“This Giant Rihanna Portrait Is a Window Into Haiti’s Barbershop Culture—And the Soul of a New Brooklyn Exhibition” by Kate Branch – September 10, 2018
“The opening reception of “Pòtoprens: The Urban Artists of Port-au-Prince,” a large-scale exhibition of work by more than 25 artists working in Port-au-Prince, Haiti, occupies three stories of Pioneer Works in Red Hook, Brooklyn. On the ground floor, past the wall of sequin-covered masks and the elaborately beaded, feminist-minded flags that depict men on horses and women with their skirts pulled up, there are sculptures. Some are heads carved from limestone found in the Rivière Froide while others are built with discarded tires, donated heels, baby doll heads, human skulls. In the garden just beyond the mystical structures that mingle with showgoers sits a small barbershop.”
“Rum Enthusiasts Have a New Obsession: Fresh-Cut Sugar Cane,” by Jason Wilson
“Among aficionados of craft spirits, the obsessive quest for the “authentic,” “pure” and “rustic” intensifies with each passing year. Not too long ago, rhum agricole from Martinique or Guadeloupe — a rum distilled from the juice of fresh-cut sugar cane, following strict rules enforced by an “appellation d’origine contrôlée” in France — might have satisfied those nebulous ideals. […] But over the past several months, an unaged rum from Haiti called clairin, also made from fresh-pressed sugar cane juice, began popping up on cocktail menus…”
“PetroCaribe: Who, What, Where, When, Why,” by Team Woy – September 2, 2018
The words “Petro Caribe” have been trending on Haiti Twitter for the last few weeks, and maybe you don’t know what any of it means. For those of you who are from Haiti or who love Haiti, but don’t know what exactly is going on, we wanted to break it down for you to clear up the confusion. We’ve gathered some videos, articles, and links that can explain why people are asking, “Where is the PetroCaribe money??”
Between Hate, Hope, and Help: Haitians in the Dominican Republic by Aida Alami.
Monday, August 13, 2018
“Haiti and the Dominican Republic share the island of Hispaniola, the largest in the Caribbean after Cuba, but the peoples on either side of the island rarely mix thanks to decades of political tensions and mutual fears fed by a history of wars, massacres, and other atrocities. Some are hopeful that the Dajabón market is a testament to these neighbors’ capacity to get along.
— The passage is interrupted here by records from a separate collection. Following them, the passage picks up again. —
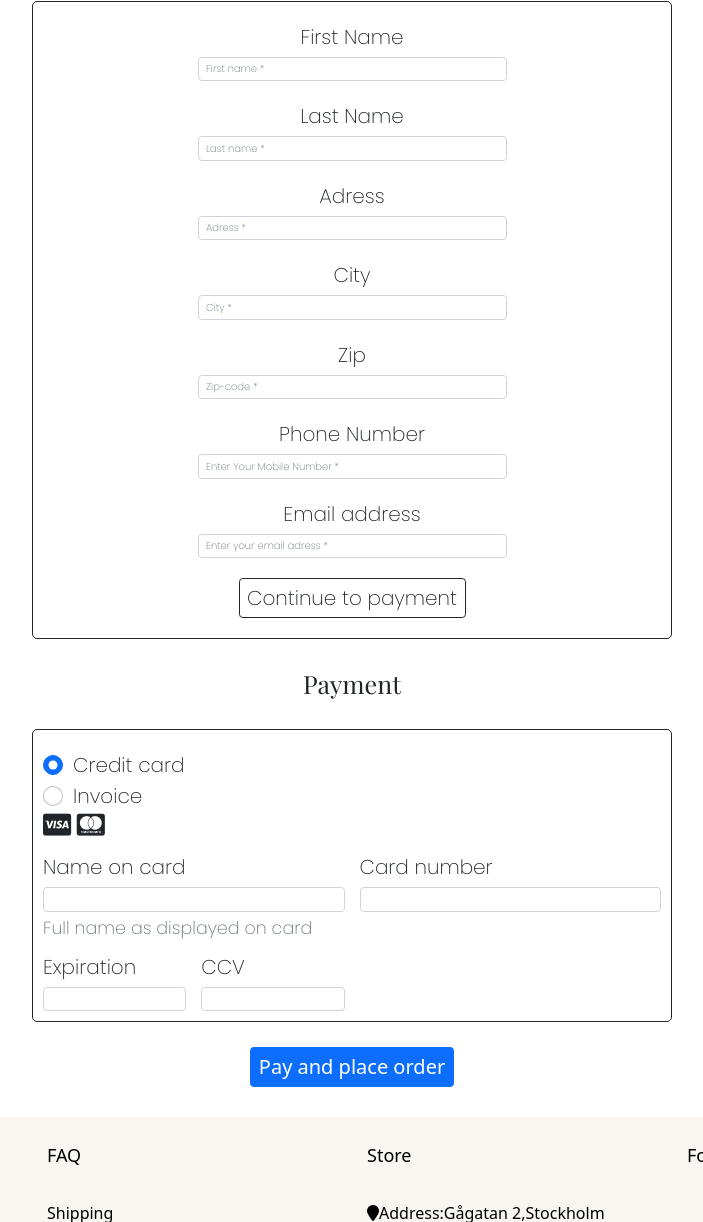
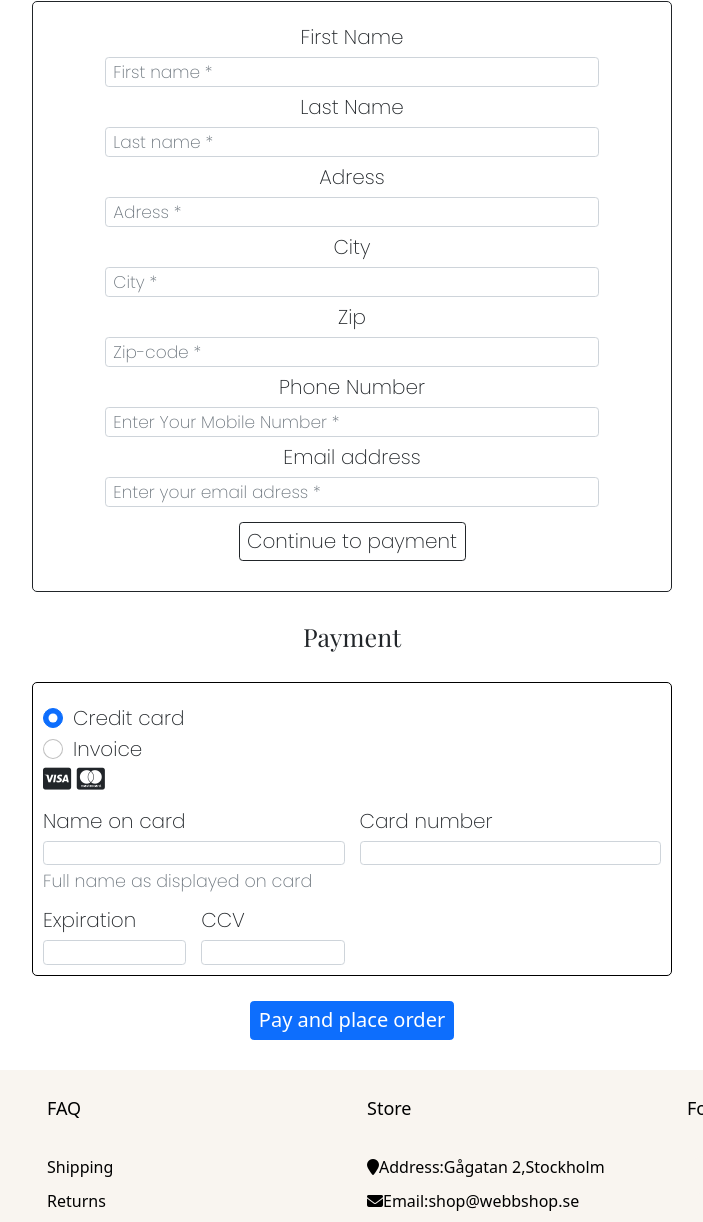
Before and after one commit to adamovd/Group_assignment_group_1, a website built with Parcel: page src/pages/checkout.html in a window 1280 px wide. Shown: the part 635-1857 px from the top of the page, without its empty margins (288-991 px from the left). Built offline with nearby package versions, Linux system fonts and the light colour scheme.

Commit message:
styling on checkout

```diff
--- a/src/pages/checkout.html
+++ b/src/pages/checkout.html
@@ -208,7 +208,7 @@
         >
         <h4 class="col-md-5 col-lg-4 payment__title">Payment</h4>
           <section
-            class="col-xs-10 col-md-6 col-lg-6 border border-dark border-primary m-6 p-3 payment"
+            class="col-xs-10 col-md-6 col-lg-6 m-6 p-3 payment"
           >
 
 
--- a/src/scss/checkout.scss
+++ b/src/scss/checkout.scss
@@ -217,8 +217,24 @@ body {
       width: 50vw;
     }
 
+    div {
+      height: 50px;
+
+      @include mixins.for-size(laptop) {
+        width: 80%;
+      }
+    }
+
+    input {
+      height: 30px;
+      font-size: 1.3rem;
+      @include mixins.for-size(laptop) {
+        font-size: 1.7rem;
+      }
+    }
+
     .btn {
-      margin: 10px;
+      margin: 20px;
       font-size: 1.5rem;
       @include mixins.for-size(tablet) {
         font-size: 2rem;
```
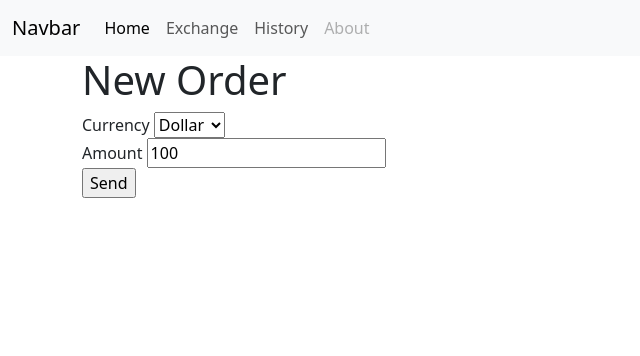
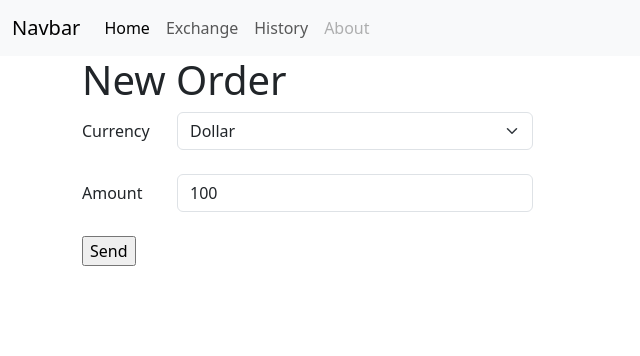
Before and after one commit to rajkonkret/flask-20-12-NicerApp, a Flask app: page /exchange in a window 1280 px wide. Shown: the top 356 px of the page, without its empty margins (0-640 px from the left). Run offline with Flask 3, Linux system fonts and the light colour scheme.

Commit message:
2 - exchange add form label Currency and Amount

```diff
--- a/templates/exchange.html
+++ b/templates/exchange.html
@@ -7,17 +7,26 @@
         <div class="row justify-content-start">
             <div class="col-5 h1">New Order</div>
         </div>
+        <form id="exchange_form" action="{{ url_for('exchange') }}" method="POST">
+            <div class="row justify-content-start">
+                <div class="col-1 col-form-label"><label for="currency">Currency</label></div>
+                <div class="col-4">
+                    <select id="currency", name="currency" class="form-select">
+                        {% for currency in offer.currencies %}
+                            <option value="{{ currency.code }}">{{ currency.name }}</option>
+                         {% endfor %}
+                    </select><br>
+                </div>
+            </div>
+            <div class="row justify-content-start">
+            <div class="col-1 col-form-label"> <label for="amount">Amount</label></div>
+                <div class="col-4">
+                    <input type="text" id="amount" name="amount" value="100" class="form-control"><br>
+                </div>
+            </div>
 
-        <form id="exchange_form" action="{{ url_for('exchange') }}" method="POST">
-        <label for="currency">Currency</label>
-        <select id="currency", name="currency">
-            {% for currency in offer.currencies %}
-                <option value="{{ currency.code }}">{{ currency.name }}</option>
-            {% endfor %}
-        </select>
-        <br>
-        <label for="amount">Amount</label>
-        <input type="text" id="amount" name="amount" value="100"><br>
+
+
         <input type="submit" value="Send">
     </form>
 
```
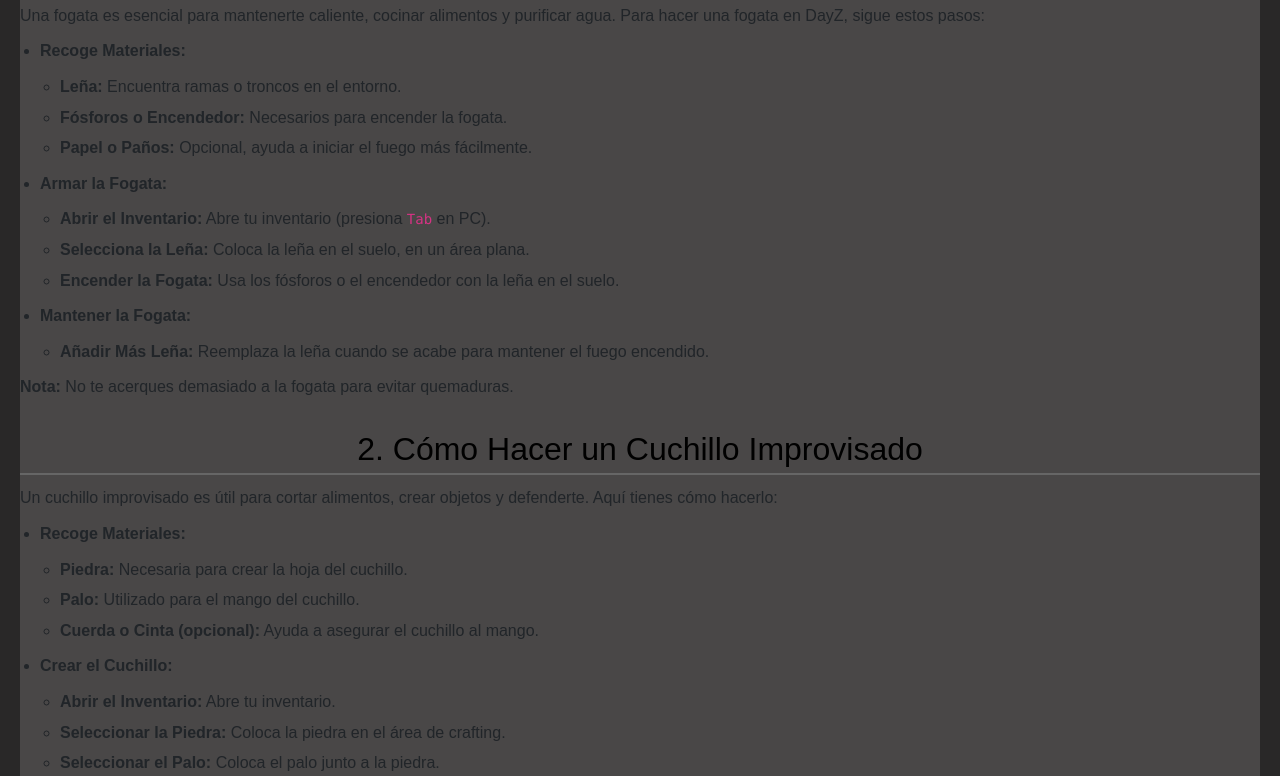
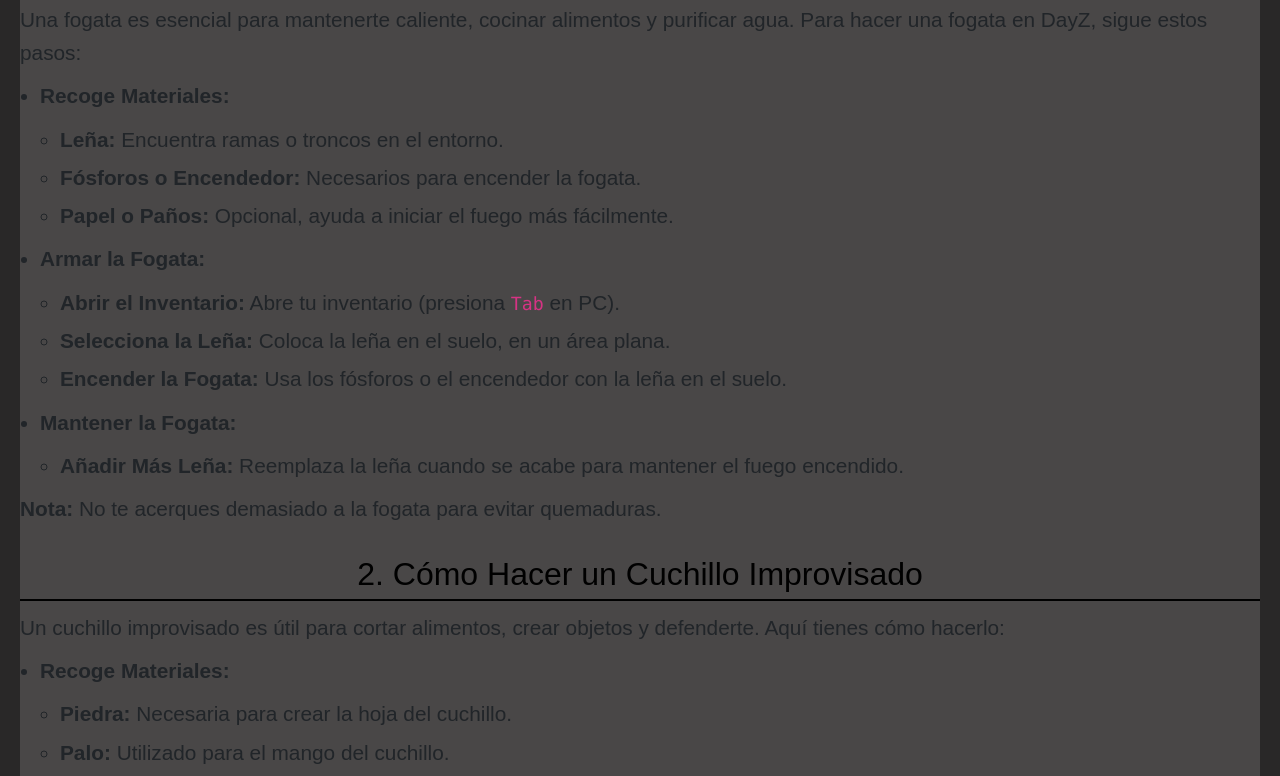
Before and after one commit to alvarom00/DayZ, a plain HTML site: page pages/guide.html in a window 1280 px wide. Shown: the part 497-1273 px from the top of the page. Drawn offline with nearby package versions, Linux system fonts and the light colour scheme.

Commit message:
Le aumente el tamaño de fuente en la Guia

```diff
--- a/css/style.css
+++ b/css/style.css
@@ -60,9 +60,10 @@
 }
 .guide-section {
     margin-bottom: 20px;
+    font-size: 1.3rem;
 }
 .guide-section h2 {
-    border-bottom: 2px solid #666;
+    border-bottom: 2px solid black;
     padding-bottom: 5px;
 }
 .guide-section p {
@@ -74,6 +75,7 @@
 }
 .guide-section ul li {
     margin-bottom: 5px;
+    font:bolder;
 }
 .formulario{
     width: 100%;
```
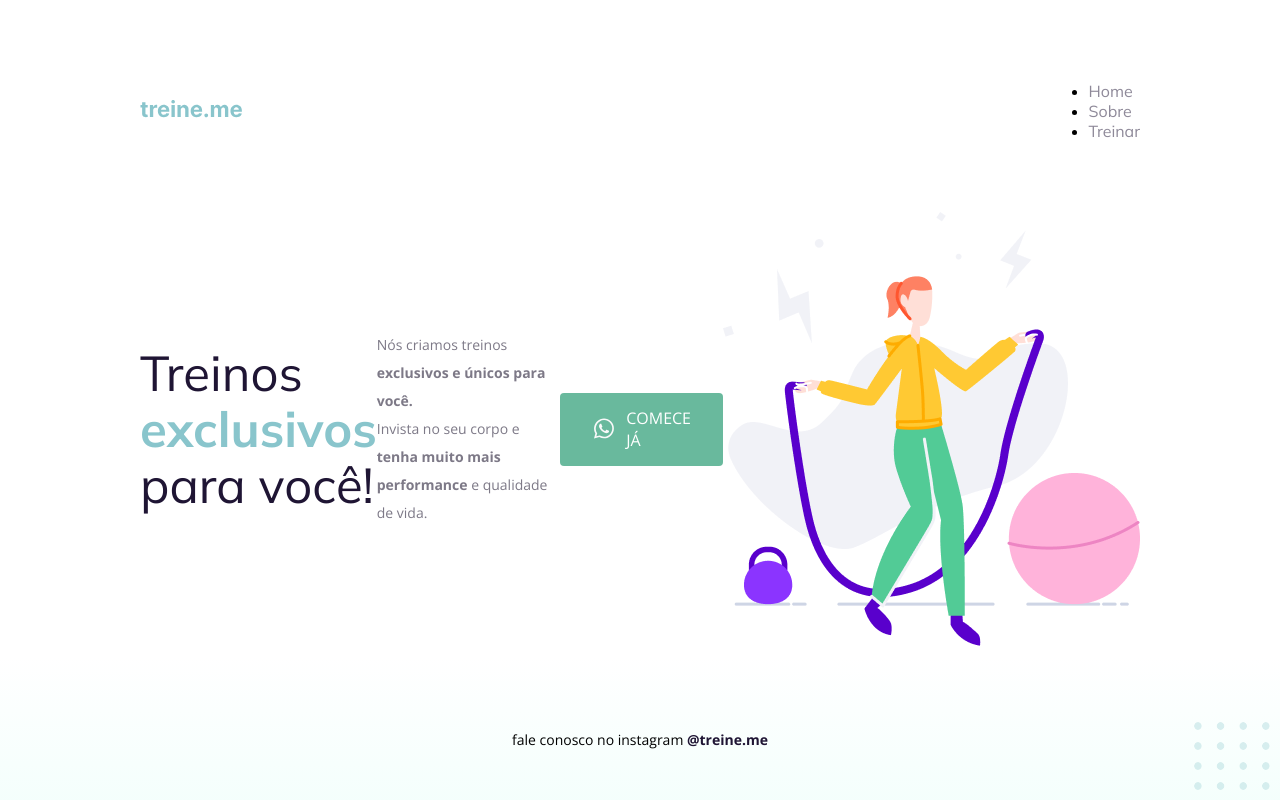
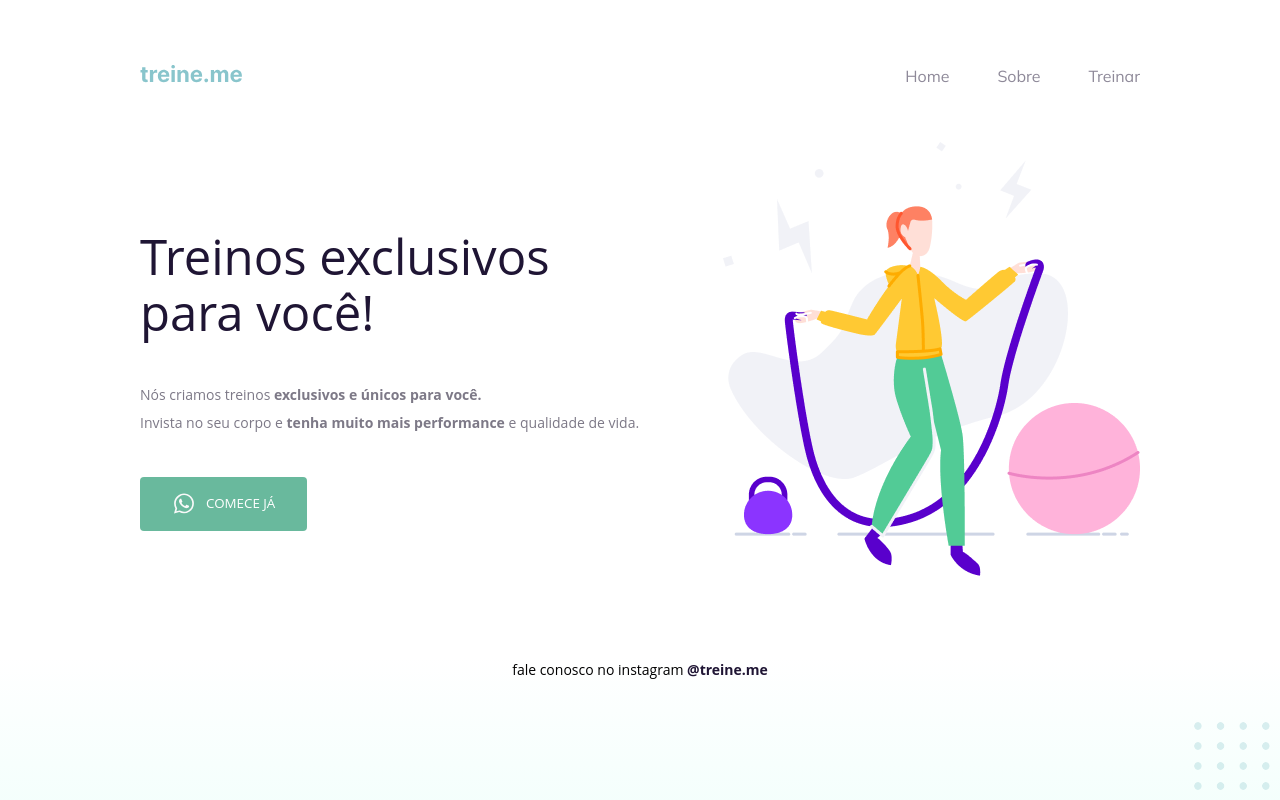
Before and after one commit to Andreamaral25/reforcando-semanticaHTML, a plain HTML site: page index.html in a window 1280 px wide. Drawn offline with nearby package versions, Linux system fonts and the light colour scheme.

Commit message:
Últimos ajustes

```diff
--- a/index.html
+++ b/index.html
@@ -1,56 +1,69 @@
 <!DOCTYPE html>
 <html lang="pt-br">
   <head>
-    <link rel="preconnect" href="https://fonts.googleapis.com">
-    <link rel="preconnect" href="https://fonts.gstatic.com" crossorigin>
+    <link rel="preconnect" href="https://fonts.googleapis.com" />
+    <link rel="preconnect" href="https://fonts.gstatic.com" crossorigin />
 
     <meta charset="UTF-8" />
+    <meta http-equiv="X-UA-Compatible" content="IE=edge" />
     <meta name="viewport" content="width=device-width, initial-scale=1.0" />
     <title>Treine me</title>
 
-    <link href="https://fonts.googleapis.com/css2?family=Mulish:wght@400;700&family=Open+Sans:wght@400;700&display=swap" rel="stylesheet">
+    <link rel="preconnect" href="https://fonts.gstatic.com" crossorigin />
+    <link
+      href="https://fonts.googleapis.com/css2?family=Mulish:wght@400;700&display=swap"
+      rel="stylesheet"
+    />
 
-    <link rel="stylesheet" href="style.css">
-
+    <link rel="stylesheet" href="style.css" />
   </head>
   <body>
     <div class="page">
-        <nav>
-          <a id="logo" href="#">
-            <img src="images/logo.svg" alt="Treine.me" />
-          </a>
-          <div class="list">
-            <ul>
+      <nav>
+        <a id="logo" href="#">
+          <img src="images/logo.svg" alt="Treine.me" />
+        </a>
+        <div class="list">
+          <ul>
             <li class="item"><a href="#">Home</a></li>
             <li class="item"><a href="#">Sobre</a></li>
             <li class="item"><a href="#">Treinar</a></li>
           </ul>
-          </div>
-        </nav>
+        </div>
+      </nav>
 
-          <div class="main">
+      <main>
+        <section class="text">
+          <h1>Treinos exclusivos para você!</h1>
 
-          <div class="title">Treinos <span>exclusivos</span> para você!</div>
+          <p>
+            Nós criamos treinos
+            <strong>exclusivos e únicos para você.</strong><br/> Invista no seu corpo
+            e <strong>tenha muito mais performance</strong> e qualidade de vida.
+          </p>
 
-          <div class="subtitle">
-            Nós criamos treinos <strong>exclusivos e únicos para você.</strong></br>
-            Invista no seu corpo e <strong>tenha muito mais performance</strong> e qualidade de vida.
-          </div>
+          <button>
+            <img src="images/whats.svg" alt="Ícone do whatsapp" />
+            Comece já
+          </button>
+        </section>
 
-          <div class="button">
-              <img src="images/whats.svg" alt="Ícone do whatsapp">
-              Comece já
-          </div>
+        <img
+          src="images/img.png"
+          alt="Desenho de uma mulher pulando corda numa academia."/>
 
+      </main>
 
-        <img src="images/img.png" alt="Desenho de uma mulher pulando corta numa academia.">
-      </div>
-      <div class="footer">
-          fale conosco no instagram <a href="https://instagram.com/treineme" target="_blank">@treine.me</a>
-      </div>
+      <footer class="footer">
+        fale conosco no instagram
+        <a href="https://instagram.com/treineme" target="_blank">@treine.me</a>
+      </footer>
     </div>
 
-    <img id="balls" src="images/balls.svg" alt="Bolinhas decorativas verdes no canto inferior direito da página.">
-
+    <img
+      id="balls"
+      src="images/balls.svg"
+      alt="Bolinhas decorativas verdes no canto inferior direito da página."
+    />
   </body>
 </html>
--- a/style.css
+++ b/style.css
@@ -20,9 +20,11 @@ nav {
   align-items: center;
 
   margin-bottom: 55px;
+
+  font-family: 'Mulish', sans-serif;
 }
 
-.list {
+ul {
   display: flex;
   gap: 48px;
   list-style: none;
@@ -35,27 +37,24 @@ a {
   text-decoration: none;
 }
 
-.list .item a {
+ul li a {
     opacity: 0.5;
 }
 
-.list .item a:hover {
+ul li a:hover {
   font-weight: bold;
   opacity: 1;
 }
 
-.list,
-.title {
-  font-family: "Mulish", sans-serif;
-}
 
-.main {
+
+main {
   display: flex;
   align-items: center;
   justify-content: space-between;
 }
 
-.title {
+h1 {
   font-size: 49px;
   line-height: 56px;
   color: #1f1534;
@@ -65,12 +64,12 @@ a {
   width: 490px;
 }
 
-.title span {
+h1 span {
   color: #89c5cc;
   font-weight: bold;
 }
 
-.subtitle {
+section p {
   font-size: 14px;
   line-height: 28px;
   color: #7d7987;
@@ -78,7 +77,7 @@ a {
   margin: 40px 0;
 }
 
-.button {
+button {
   color: white;
   text-transform: uppercase;
   font-family: "Open Sans", sans-serif;
@@ -97,7 +96,7 @@ a {
   cursor: pointer;
 }
 
-.footer {
+footer {
   font-size: 14px;
   line-height: 28px;
 
@@ -106,7 +105,7 @@ a {
   margin-top: 80px;
 }
 
-.footer a {
+footer a {
   font-weight: bold;
 }
 
```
But as politicians have manipulated racialized anxieties and fears that defy economic logic and business interests, the strain between the two countries has only intensified.”